About this task -
Provide an exact copy of the data, excluding the images.

Data records -
-*-*-

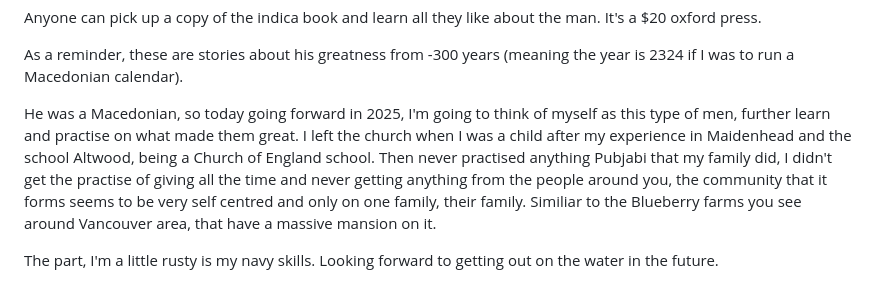
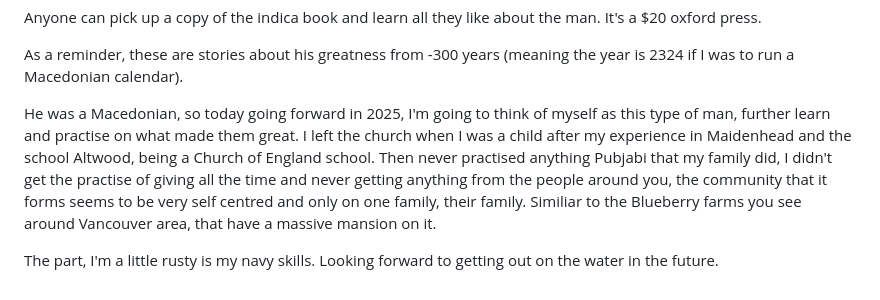
Before and after one commit to kalvir781/kalv, a Markdown page: posts/2025/what-religon.md, the part around the change. Rendered like a GitHub page.

Commit message:
Correction

```diff
--- a/posts/2025/what-religon.md
+++ b/posts/2025/what-religon.md
@@ -25,6 +25,6 @@ Anyone can pick up a copy of the indica book and learn all they like about the m
 
 As a reminder, these are stories about his greatness from -300 years (meaning the year is 2324 if I was to run a Macedonian calendar).
 
-He was a Macedonian, so today going forward in 2025, I'm going to think of myself as this type of men, further learn and practise on what made them great. I left the church when I was a child after my experience in Maidenhead and the school Altwood, being a Church of England school. Then never practised anything Pubjabi that my family did, I didn't get the practise of giving all the time and never getting anything from the people around you, the community that it forms seems to be very self centred and only on one family, their family. Similiar to the Blueberry farms you see around Vancouver area, that have a massive mansion on it.
+He was a Macedonian, so today going forward in 2025, I'm going to think of myself as this type of man, further learn and practise on what made them great. I left the church when I was a child after my experience in Maidenhead and the school Altwood, being a Church of England school. Then never practised anything Pubjabi that my family did, I didn't get the practise of giving all the time and never getting anything from the people around you, the community that it forms seems to be very self centred and only on one family, their family. Similiar to the Blueberry farms you see around Vancouver area, that have a massive mansion on it.
 
 The part, I'm a little rusty is my navy skills. Looking forward to getting out on the water in the future.
```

-*-*-

Answer for this exercise -
Before and after one commit to kalvir781/kalv, a Markdown page: posts/2025/what-religon.md, the part around the change. Rendered like a GitHub page.

Commit message:
Correction

```diff
--- a/posts/2025/what-religon.md
+++ b/posts/2025/what-religon.md
@@ -25,6 +25,6 @@ Anyone can pick up a copy of the indica book and learn all they like about the m
 
 As a reminder, these are stories about his greatness from -300 years (meaning the year is 2324 if I was to run a Macedonian calendar).
 
-He was a Macedonian, so today going forward in 2025, I'm going to think of myself as this type of men, further learn and practise on what made them great. I left the church when I was a child after my experience in Maidenhead and the school Altwood, being a Church of England school. Then never practised anything Pubjabi that my family did, I didn't get the practise of giving all the time and never getting anything from the people around you, the community that it forms seems to be very self centred and only on one family, their family. Similiar to the Blueberry farms you see around Vancouver area, that have a massive mansion on it.
+He was a Macedonian, so today going forward in 2025, I'm going to think of myself as this type of man, further learn and practise on what made them great. I left the church when I was a child after my experience in Maidenhead and the school Altwood, being a Church of England school. Then never practised anything Pubjabi that my family did, I didn't get the practise of giving all the time and never getting anything from the people around you, the community that it forms seems to be very self centred and only on one family, their family. Similiar to the Blueberry farms you see around Vancouver area, that have a massive mansion on it.
 
 The part, I'm a little rusty is my navy skills. Looking forward to getting out on the water in the future.
```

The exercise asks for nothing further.